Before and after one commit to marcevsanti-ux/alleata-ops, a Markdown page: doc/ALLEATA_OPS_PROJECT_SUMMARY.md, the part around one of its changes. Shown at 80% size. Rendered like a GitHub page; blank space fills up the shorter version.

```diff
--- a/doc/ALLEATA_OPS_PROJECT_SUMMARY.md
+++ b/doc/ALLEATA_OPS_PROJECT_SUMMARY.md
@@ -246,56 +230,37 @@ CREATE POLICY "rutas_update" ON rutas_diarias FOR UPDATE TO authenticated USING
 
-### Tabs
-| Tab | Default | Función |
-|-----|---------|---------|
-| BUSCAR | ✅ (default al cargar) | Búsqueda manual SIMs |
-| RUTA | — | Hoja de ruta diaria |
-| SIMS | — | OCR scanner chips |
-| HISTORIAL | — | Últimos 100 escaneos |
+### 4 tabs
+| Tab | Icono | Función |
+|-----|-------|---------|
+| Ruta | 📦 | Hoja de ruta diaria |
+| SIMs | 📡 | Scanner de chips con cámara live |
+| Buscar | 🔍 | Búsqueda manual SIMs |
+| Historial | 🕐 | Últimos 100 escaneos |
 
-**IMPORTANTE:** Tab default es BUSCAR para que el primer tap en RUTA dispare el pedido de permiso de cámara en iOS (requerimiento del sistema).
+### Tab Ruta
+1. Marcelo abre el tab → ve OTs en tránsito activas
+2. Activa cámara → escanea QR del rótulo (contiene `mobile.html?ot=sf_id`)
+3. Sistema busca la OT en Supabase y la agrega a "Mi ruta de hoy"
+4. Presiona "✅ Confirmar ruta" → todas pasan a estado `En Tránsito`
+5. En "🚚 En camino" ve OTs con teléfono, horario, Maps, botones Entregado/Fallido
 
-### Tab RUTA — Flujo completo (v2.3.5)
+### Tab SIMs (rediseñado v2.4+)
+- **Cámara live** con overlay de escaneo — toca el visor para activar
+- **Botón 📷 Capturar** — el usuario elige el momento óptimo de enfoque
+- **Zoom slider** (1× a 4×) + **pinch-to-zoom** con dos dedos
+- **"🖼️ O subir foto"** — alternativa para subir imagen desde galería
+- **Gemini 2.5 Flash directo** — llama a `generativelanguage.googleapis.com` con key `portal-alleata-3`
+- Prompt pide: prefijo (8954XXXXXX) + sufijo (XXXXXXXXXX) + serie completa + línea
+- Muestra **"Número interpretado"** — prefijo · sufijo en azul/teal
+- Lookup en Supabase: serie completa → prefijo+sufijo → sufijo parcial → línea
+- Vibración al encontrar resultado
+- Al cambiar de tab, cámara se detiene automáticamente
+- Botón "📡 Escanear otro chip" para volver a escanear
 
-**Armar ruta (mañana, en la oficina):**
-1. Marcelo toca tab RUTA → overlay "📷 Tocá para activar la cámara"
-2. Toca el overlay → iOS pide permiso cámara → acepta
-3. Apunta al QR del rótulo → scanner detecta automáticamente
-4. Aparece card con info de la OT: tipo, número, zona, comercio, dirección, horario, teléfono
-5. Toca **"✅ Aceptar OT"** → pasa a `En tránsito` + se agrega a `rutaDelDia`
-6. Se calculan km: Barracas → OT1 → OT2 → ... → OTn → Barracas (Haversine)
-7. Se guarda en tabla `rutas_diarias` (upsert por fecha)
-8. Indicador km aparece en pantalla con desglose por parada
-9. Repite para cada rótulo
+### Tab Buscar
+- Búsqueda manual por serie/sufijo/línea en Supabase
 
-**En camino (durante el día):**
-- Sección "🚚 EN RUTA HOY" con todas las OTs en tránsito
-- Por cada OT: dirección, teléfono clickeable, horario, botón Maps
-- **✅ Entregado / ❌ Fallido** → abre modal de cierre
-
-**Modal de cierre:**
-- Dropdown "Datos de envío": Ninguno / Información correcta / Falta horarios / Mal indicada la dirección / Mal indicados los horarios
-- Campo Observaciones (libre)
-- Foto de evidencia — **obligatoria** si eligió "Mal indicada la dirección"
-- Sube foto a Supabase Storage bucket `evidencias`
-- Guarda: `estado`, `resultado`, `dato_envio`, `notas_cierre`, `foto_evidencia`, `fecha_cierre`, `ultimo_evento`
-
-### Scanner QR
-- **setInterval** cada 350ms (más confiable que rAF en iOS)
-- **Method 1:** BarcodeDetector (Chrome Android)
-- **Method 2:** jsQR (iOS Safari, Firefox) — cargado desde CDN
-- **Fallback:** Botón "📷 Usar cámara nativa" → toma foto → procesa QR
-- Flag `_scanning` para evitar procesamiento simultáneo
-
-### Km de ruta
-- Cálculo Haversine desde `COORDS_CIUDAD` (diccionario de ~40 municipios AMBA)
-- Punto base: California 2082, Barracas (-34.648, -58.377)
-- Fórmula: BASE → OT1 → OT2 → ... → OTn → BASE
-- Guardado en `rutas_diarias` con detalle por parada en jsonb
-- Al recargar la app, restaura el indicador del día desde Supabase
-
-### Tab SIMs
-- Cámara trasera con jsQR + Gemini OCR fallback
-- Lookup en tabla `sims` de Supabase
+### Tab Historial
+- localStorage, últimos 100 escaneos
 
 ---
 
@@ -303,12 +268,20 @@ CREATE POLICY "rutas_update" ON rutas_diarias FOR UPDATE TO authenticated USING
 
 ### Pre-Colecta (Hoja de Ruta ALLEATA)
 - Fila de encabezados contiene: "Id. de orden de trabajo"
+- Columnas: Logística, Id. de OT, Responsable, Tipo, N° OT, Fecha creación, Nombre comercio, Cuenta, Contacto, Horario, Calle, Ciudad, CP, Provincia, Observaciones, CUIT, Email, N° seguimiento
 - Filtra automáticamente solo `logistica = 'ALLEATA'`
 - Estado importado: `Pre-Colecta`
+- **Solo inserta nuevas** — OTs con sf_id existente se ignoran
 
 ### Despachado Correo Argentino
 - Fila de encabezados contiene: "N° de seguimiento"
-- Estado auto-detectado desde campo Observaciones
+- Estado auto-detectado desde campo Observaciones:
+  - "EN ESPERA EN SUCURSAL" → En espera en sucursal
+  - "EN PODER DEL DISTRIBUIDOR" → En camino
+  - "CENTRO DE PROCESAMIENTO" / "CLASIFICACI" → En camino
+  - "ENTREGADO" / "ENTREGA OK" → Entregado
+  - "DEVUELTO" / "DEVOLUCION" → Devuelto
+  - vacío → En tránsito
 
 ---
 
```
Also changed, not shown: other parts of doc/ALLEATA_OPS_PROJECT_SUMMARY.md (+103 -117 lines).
——
- Task statement: A complete answer gives every line of the records holding "Gemini".

- Result of the task:
+- **Gemini 2.5 Flash directo** — llama a `generativelanguage.googleapis.com` con key `portal-alleata-3`
-- Cámara trasera con jsQR + Gemini OCR fallback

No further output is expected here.